Top of Given data
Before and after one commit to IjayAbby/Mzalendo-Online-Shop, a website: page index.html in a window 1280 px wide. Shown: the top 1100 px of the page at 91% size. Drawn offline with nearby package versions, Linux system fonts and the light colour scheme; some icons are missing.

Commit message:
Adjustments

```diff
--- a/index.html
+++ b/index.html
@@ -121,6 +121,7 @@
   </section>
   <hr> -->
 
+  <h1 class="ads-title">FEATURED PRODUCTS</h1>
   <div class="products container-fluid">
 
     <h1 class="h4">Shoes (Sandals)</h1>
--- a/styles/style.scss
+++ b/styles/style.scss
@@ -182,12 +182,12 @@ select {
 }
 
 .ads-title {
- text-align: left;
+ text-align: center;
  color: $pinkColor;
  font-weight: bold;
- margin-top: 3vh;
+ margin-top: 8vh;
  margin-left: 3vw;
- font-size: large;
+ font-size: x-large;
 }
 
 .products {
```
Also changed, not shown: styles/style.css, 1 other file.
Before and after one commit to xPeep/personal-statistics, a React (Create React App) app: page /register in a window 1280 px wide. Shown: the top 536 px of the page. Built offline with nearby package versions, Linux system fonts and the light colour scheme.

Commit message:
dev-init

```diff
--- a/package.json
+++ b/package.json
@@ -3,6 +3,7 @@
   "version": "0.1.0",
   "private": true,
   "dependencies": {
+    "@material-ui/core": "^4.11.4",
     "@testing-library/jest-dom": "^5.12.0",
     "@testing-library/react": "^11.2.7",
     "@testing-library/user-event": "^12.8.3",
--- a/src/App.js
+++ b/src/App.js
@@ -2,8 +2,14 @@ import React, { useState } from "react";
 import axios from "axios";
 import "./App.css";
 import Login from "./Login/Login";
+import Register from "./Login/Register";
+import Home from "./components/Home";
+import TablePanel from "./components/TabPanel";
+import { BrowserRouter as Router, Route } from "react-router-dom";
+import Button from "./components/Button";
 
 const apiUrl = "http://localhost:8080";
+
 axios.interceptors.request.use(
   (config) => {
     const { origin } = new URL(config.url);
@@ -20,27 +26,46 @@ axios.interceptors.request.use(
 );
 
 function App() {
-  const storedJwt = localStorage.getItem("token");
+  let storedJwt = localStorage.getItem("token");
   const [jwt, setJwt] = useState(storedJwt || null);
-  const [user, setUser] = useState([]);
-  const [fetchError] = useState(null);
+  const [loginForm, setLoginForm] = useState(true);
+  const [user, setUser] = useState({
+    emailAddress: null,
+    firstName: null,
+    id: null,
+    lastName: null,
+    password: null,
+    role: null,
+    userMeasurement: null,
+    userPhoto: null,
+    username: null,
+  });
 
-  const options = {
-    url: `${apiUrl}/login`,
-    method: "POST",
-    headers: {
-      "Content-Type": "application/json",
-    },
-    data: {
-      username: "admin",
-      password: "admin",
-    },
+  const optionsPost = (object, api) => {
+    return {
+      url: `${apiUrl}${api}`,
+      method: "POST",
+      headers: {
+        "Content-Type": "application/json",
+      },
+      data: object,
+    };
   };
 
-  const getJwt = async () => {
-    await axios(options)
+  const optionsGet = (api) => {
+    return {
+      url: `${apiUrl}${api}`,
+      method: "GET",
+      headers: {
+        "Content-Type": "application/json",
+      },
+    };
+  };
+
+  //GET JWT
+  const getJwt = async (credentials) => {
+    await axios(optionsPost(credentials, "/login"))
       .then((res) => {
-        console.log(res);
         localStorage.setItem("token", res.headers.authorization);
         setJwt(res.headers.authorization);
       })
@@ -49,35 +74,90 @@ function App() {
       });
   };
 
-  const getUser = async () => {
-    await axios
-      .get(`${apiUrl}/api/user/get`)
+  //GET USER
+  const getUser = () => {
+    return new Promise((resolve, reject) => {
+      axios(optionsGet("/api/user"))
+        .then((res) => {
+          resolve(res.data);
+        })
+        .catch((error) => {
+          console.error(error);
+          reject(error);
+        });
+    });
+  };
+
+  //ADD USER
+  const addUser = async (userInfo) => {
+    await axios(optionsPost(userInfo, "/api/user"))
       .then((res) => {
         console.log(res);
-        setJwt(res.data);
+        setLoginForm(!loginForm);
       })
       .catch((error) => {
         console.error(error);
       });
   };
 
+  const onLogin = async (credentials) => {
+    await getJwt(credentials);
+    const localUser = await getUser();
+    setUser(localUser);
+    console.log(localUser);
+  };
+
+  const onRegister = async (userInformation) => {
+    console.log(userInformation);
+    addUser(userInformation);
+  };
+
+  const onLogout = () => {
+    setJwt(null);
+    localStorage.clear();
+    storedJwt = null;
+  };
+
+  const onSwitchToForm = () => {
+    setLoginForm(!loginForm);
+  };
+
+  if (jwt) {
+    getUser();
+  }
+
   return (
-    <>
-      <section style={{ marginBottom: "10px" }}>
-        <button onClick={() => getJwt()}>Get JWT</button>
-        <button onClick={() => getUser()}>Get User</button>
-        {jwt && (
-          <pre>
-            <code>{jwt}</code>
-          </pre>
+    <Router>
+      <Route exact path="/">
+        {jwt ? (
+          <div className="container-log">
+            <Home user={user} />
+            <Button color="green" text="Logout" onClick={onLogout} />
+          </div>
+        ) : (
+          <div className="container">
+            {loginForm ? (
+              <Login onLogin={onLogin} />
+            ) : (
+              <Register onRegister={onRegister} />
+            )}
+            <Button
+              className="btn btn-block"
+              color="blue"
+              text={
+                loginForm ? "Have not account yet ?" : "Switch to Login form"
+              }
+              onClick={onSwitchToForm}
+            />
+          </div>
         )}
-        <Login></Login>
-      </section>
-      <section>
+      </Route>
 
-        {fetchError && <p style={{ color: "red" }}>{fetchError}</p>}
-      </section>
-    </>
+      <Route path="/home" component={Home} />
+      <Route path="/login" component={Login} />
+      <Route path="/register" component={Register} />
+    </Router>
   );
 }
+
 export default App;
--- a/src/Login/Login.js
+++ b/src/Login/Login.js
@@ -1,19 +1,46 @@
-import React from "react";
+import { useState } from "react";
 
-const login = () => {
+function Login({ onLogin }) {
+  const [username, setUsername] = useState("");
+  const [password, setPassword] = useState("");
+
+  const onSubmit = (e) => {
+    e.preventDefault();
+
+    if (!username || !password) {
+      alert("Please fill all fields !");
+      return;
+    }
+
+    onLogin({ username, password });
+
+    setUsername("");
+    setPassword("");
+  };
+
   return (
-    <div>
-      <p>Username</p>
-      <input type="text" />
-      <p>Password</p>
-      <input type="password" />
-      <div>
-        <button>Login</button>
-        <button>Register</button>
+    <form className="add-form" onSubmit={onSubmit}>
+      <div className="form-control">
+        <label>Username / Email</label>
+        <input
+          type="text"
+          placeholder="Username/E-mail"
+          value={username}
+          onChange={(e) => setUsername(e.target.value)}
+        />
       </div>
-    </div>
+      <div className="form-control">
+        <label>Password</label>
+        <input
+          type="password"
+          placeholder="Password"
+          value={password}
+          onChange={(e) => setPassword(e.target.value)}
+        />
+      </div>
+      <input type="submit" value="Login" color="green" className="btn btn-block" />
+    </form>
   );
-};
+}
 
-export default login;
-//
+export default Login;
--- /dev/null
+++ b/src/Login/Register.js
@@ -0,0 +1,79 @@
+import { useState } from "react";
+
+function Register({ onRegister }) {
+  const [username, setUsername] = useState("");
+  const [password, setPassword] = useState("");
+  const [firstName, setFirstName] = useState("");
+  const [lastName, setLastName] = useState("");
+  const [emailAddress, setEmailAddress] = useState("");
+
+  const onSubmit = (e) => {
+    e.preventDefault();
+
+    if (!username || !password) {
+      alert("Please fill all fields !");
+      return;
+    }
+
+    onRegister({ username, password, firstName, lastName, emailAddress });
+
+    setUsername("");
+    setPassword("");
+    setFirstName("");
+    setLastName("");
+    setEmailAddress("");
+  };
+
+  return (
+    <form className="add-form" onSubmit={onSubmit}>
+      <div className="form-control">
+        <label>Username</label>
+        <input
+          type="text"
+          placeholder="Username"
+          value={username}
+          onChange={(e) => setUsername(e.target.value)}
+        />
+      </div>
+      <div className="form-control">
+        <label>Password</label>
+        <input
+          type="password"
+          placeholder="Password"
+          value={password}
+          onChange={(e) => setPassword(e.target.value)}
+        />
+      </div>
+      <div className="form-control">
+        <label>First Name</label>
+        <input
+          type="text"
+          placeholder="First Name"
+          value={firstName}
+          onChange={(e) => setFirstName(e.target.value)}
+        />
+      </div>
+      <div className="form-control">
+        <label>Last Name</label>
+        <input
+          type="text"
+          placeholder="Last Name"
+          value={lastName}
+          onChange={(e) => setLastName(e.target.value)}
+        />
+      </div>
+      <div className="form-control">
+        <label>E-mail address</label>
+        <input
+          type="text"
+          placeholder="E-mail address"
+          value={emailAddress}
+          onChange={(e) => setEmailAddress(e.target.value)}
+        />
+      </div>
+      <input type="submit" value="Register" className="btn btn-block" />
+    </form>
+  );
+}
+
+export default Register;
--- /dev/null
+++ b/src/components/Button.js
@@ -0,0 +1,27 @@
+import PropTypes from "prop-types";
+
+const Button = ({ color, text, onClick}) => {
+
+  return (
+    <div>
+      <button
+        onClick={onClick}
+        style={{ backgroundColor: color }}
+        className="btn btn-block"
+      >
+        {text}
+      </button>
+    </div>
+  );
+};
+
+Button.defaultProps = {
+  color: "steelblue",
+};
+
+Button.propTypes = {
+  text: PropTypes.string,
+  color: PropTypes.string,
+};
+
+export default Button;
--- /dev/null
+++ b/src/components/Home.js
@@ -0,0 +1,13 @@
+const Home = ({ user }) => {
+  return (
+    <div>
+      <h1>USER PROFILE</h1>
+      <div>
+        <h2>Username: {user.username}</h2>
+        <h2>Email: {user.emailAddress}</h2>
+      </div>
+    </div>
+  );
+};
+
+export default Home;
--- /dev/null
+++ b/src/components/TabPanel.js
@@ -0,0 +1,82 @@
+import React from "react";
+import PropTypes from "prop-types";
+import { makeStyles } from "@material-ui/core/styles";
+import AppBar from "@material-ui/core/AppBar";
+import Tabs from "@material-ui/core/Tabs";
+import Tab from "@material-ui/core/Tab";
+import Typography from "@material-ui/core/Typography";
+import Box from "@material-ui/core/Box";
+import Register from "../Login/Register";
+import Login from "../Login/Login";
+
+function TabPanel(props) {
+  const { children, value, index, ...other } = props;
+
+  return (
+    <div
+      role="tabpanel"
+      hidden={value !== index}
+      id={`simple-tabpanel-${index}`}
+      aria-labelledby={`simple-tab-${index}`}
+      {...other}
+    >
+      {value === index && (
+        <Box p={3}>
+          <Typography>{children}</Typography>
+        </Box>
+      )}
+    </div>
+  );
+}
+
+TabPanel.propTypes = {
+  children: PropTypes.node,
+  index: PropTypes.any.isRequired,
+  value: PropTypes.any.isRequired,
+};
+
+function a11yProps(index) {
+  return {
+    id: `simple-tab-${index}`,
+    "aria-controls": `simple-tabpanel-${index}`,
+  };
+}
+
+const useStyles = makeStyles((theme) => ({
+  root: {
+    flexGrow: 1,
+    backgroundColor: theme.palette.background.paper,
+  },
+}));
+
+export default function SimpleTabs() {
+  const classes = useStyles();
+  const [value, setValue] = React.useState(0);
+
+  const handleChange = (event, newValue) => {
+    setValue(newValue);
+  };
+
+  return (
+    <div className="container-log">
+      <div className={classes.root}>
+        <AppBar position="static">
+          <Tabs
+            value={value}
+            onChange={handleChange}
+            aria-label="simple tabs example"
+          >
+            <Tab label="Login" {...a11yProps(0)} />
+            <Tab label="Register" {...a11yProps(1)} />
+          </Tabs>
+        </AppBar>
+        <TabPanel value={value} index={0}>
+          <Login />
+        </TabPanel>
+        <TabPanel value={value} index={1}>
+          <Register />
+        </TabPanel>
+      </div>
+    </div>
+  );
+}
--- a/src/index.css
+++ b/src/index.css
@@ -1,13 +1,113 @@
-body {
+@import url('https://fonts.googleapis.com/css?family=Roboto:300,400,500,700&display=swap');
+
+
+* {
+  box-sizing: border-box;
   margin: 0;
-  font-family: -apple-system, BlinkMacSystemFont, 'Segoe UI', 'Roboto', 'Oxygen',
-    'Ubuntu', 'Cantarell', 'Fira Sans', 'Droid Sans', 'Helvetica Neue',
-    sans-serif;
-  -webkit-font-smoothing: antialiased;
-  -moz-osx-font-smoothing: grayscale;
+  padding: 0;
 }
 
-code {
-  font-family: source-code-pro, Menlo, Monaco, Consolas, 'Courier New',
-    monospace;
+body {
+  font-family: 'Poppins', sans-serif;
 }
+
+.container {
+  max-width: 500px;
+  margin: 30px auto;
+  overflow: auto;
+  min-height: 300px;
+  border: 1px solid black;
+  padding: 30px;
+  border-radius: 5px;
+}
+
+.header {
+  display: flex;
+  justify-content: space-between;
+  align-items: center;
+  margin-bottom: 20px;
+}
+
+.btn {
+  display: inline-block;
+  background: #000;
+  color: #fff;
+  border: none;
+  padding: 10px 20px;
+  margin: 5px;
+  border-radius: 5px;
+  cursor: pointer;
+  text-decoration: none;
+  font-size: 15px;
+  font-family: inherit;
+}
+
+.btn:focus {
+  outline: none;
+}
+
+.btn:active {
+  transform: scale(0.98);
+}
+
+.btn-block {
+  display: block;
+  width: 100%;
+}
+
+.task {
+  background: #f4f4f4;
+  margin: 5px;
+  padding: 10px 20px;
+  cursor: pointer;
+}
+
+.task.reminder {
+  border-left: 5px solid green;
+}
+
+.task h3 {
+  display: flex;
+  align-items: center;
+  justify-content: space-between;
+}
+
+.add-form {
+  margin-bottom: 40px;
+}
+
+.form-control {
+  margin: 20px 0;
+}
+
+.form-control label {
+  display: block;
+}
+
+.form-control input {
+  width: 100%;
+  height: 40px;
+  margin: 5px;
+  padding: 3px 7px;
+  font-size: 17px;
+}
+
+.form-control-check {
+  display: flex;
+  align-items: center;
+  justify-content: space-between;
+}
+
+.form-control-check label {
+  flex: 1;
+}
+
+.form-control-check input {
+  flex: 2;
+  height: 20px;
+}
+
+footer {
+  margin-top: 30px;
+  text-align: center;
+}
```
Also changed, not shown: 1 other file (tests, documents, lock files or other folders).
Bottom of Given data
> **Instructions for the task**
State how many lines in the entries hold "onRegister". Nothing should come before or after the number.

> **Your solution**
4